This study will examine rare congenital disorders that involve malformations and abnormal growth. It will focus on patients with Proteus syndrome, whose physical features are characterized by overgrowth, benign tumors of fatty tissue or blood vessels, asymmetric arms or legs, and large feet with very thick soles. The study will explore the genetic and biochemical cause and course of the disease, the changes in symptoms over time, and the effects of the disease on patients.
Patients with Proteus syndrome and their parents may be eligible for this study. Parents will be studied, when possible, for comparison of molecular findings. Study candidates will have a medical history and physical examination, including X-rays and possibly other imaging tests, such as computerized tomography (CT), magnetic resonance imaging (MRI) and ultrasound. Other tests and examinations may be done if needed.
Those enrolled in the study will have will be interviewed or complete questionnaires, or both, about how their disease affects them. (Parents will be asked about their feelings about having a child with a rare disorder.) Patients will provide a small blood sample for research and may be asked to undergo biopsies from a normal area of skin and from a tumor.
|Official Title:||The Phenotype and Etiology of Proteus Syndrome and Related Overgrowth Disorders|
|Study Start Date:||April 1994|
The purpose of this project is to specifically delineate the phenotype and natural history and to better understand the genetic etiology of Proteus syndrome (PS) and other overgrowth disorders hypothesized to be in the AKT/PI3K pathway. As we have recently determined the molecular cause of PS and the related disorder of fibroadipose overgrowth, our main objectives moving forward include genotype-phenotype correlations, identifying quantifiable phenotypic characteristics in patients and measuring changes in these characteristics over time, developing potential biomarkers for future therapeutic research, and using our new molecular insights to expand our understanding of both PS and related overgrowth disorders. The natural history and specific phenotypic characteristics of patients with PS and selected other overgrowth disorders will be determined by clinical assessment and longitudinal followup of a cohort of patients.
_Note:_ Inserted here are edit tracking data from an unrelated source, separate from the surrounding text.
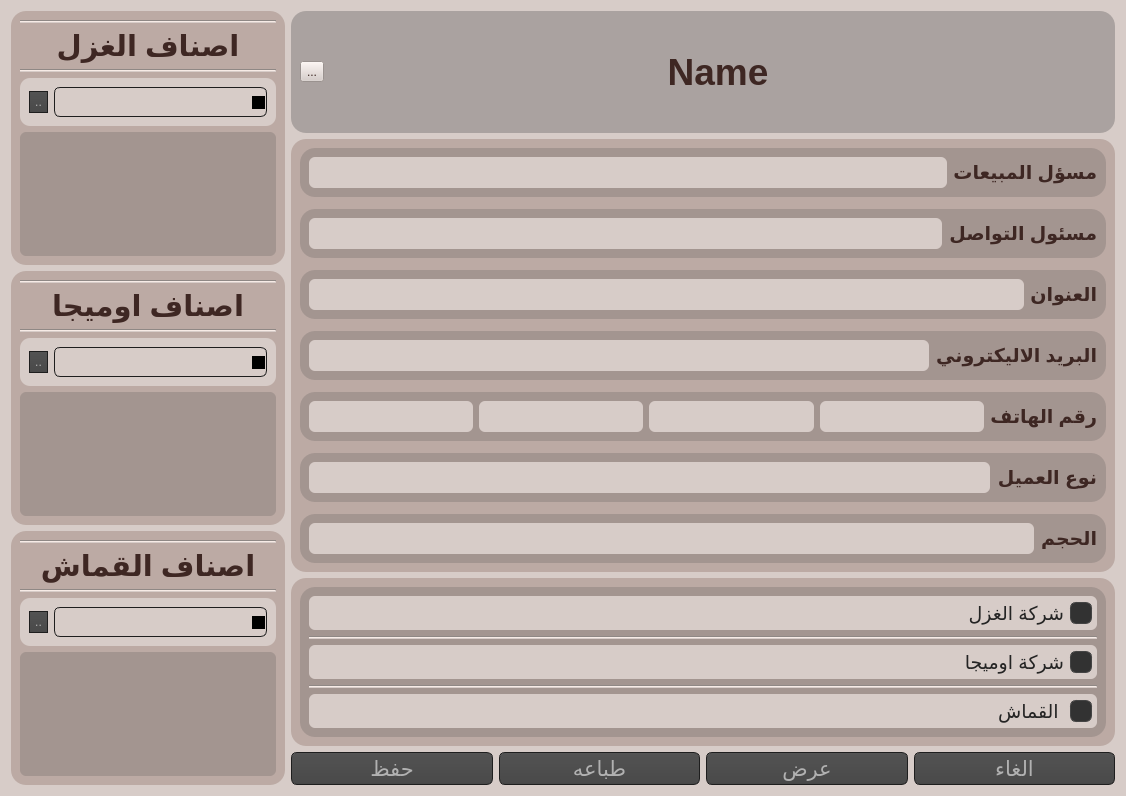
The window that Layouts/details_ui.ui (3bdokha/Customers) describes before a commit, drawn with Qt 5.
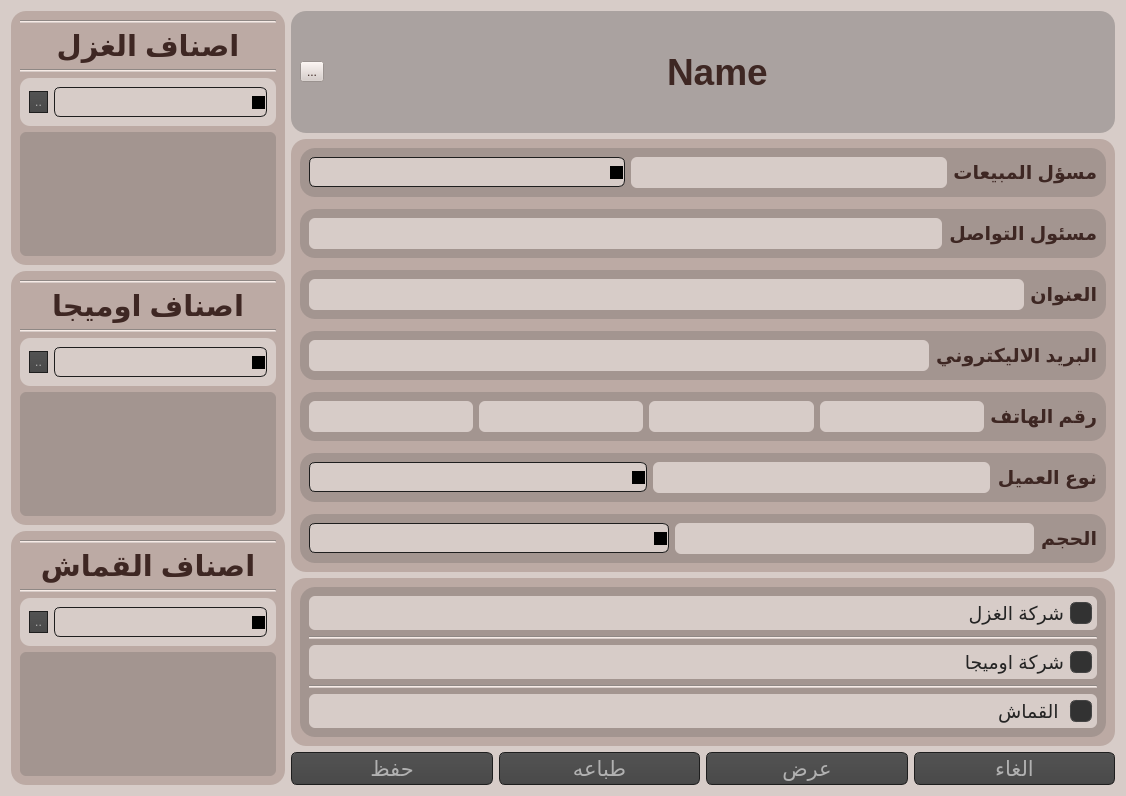
The same window after the commit. Icons and pictures are not drawn.

What changed in the file:
```diff
--- a/Layouts/details_ui.ui
+++ b/Layouts/details_ui.ui
@@ -1001,7 +1001,13 @@
          </widget>
         </item>
         <item>
-         <widget class="QLabel" name="lblName">
+         <widget class="QLineEdit" name="lblName">
+          <property name="sizePolicy">
+           <sizepolicy hsizetype="Expanding" vsizetype="Preferred">
+            <horstretch>0</horstretch>
+            <verstretch>0</verstretch>
+           </sizepolicy>
+          </property>
           <property name="font">
            <font>
             <pointsize>28</pointsize>
@@ -1009,12 +1015,19 @@
             <bold>true</bold>
            </font>
           </property>
+          <property name="styleSheet">
+           <string notr="true"> background-color:rgba(66,66,66,0%);
+</string>
+          </property>
           <property name="text">
            <string>Name</string>
           </property>
           <property name="alignment">
            <set>Qt::AlignCenter</set>
           </property>
+          <property name="readOnly">
+           <bool>true</bool>
+          </property>
          </widget>
         </item>
        </layout>
@@ -1039,7 +1052,38 @@
           <property name="title">
            <string/>
           </property>
-          <layout class="QHBoxLayout" name="horizontalLayout_3">
+          <layout class="QHBoxLayout" name="horizontalLayout_3" stretch="1,1,0">
+           <item>
+            <widget class="QComboBox" name="comSalesP">
+             <property name="font">
+              <font>
+               <pointsize>-1</pointsize>
+               <weight>75</weight>
+               <bold>true</bold>
+              </font>
+             </property>
+             <property name="styleSheet">
+              <string notr="true">background-color: #D7CCC8;
+border-width: 1px;
+border-color: #1e1e1e;
+border-radius: 6;
+padding: 3px;
+padding-left: 5px;
+padding-right: 5px;
+font-size: 17px;
+font-weight: bold;</string>
+             </property>
+             <property name="editable">
+              <bool>true</bool>
+             </property>
+             <property name="insertPolicy">
+              <enum>QComboBox::NoInsert</enum>
+             </property>
+             <property name="sizeAdjustPolicy">
+              <enum>QComboBox::AdjustToMinimumContentsLengthWithIcon</enum>
+             </property>
+            </widget>
+           </item>
            <item>
             <widget class="QLineEdit" name="txtSlaesP">
              <property name="enabled">
@@ -1287,7 +1331,38 @@
           <property name="title">
            <string/>
           </property>
-          <layout class="QHBoxLayout" name="horizontalLayout_38">
+          <layout class="QHBoxLayout" name="horizontalLayout_38" stretch="1,1,0">
+           <item>
+            <widget class="QComboBox" name="comCustType">
+             <property name="font">
+              <font>
+               <pointsize>-1</pointsize>
+               <weight>75</weight>
+               <bold>true</bold>
+              </font>
+             </property>
+             <property name="styleSheet">
+              <string notr="true">background-color: #D7CCC8;
+border-width: 1px;
+border-color: #1e1e1e;
+border-radius: 6;
+padding: 3px;
+padding-left: 5px;
+padding-right: 5px;
+font-size: 17px;
+font-weight: bold;</string>
+             </property>
+             <property name="editable">
+              <bool>true</bool>
+             </property>
+             <property name="insertPolicy">
+              <enum>QComboBox::NoInsert</enum>
+             </property>
+             <property name="sizeAdjustPolicy">
+              <enum>QComboBox::AdjustToMinimumContentsLengthWithIcon</enum>
+             </property>
+            </widget>
+           </item>
            <item>
             <widget class="QLineEdit" name="txtCustType">
              <property name="font">
@@ -1327,7 +1402,38 @@
           <property name="title">
            <string/>
           </property>
-          <layout class="QHBoxLayout" name="horizontalLayout_17">
+          <layout class="QHBoxLayout" name="horizontalLayout_17" stretch="1,1,0">
+           <item>
+            <widget class="QComboBox" name="comSize">
+             <property name="font">
+              <font>
+               <pointsize>-1</pointsize>
+               <weight>75</weight>
+               <bold>true</bold>
+              </font>
+             </property>
+             <property name="styleSheet">
+              <string notr="true">background-color: #D7CCC8;
+border-width: 1px;
+border-color: #1e1e1e;
+border-radius: 6;
+padding: 3px;
+padding-left: 5px;
+padding-right: 5px;
+font-size: 17px;
+font-weight: bold;</string>
+             </property>
+             <property name="editable">
+              <bool>true</bool>
+             </property>
+             <property name="insertPolicy">
+              <enum>QComboBox::NoInsert</enum>
+             </property>
+             <property name="sizeAdjustPolicy">
+              <enum>QComboBox::AdjustToMinimumContentsLengthWithIcon</enum>
+             </property>
+            </widget>
+           </item>
            <item>
             <widget class="QLineEdit" name="txtSize">
              <property name="font">
```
Subjects will be screened for eligibility using published diagnostic criteria for PS; screening for AKT1 and other pathway gene mutations may be used in patients with overlapping phenotypes. As well, we hope to identify and thoroughly phenotype a cohort of patients with molecularly-confirmed AKT1 mutations who may be candidates for future therapeutic intervention studies. The discovery of the AKT1 activating mutation in patients with this disease provides us with a very attractive pathway toward treatment for this devastating disorder. We also propose to expand our clinical ascertainment to determine the full range of PS/AKT1 activating mutation phenotypes and to study other overlapping conditions. The etiology of these disorders will be studied using candidate gene analysis (primarily based on the PI3K/AKT pathway) and possibly exome and whole genome sequencing (done under protocol 10-HG-0065).
Please refer to this study by its ClinicalTrials.gov identifier: NCT00001403
|Contact: Julie Sapp||(301) firstname.lastname@example.org|
|Contact: Leslie G Biesecker, M.D.||(301) email@example.com|
|United States, District of Columbia|
|Childrens National Medical Center||Recruiting|
|Washington, District of Columbia, United States|
|United States, Maryland|
|National Institutes of Health Clinical Center, 9000 Rockville Pike||Recruiting|
|Bethesda, Maryland, United States, 20892|
|Contact: For more information at the NIH Clinical Center contact Patient Recruitment and Public Liaison Office (PRPL) 800-411-1222 ext TTY8664111010 firstname.lastname@example.org|
|Principal Investigator:||Leslie G Biesecker, M.D.||National Human Genome Research Institute (NHGRI)|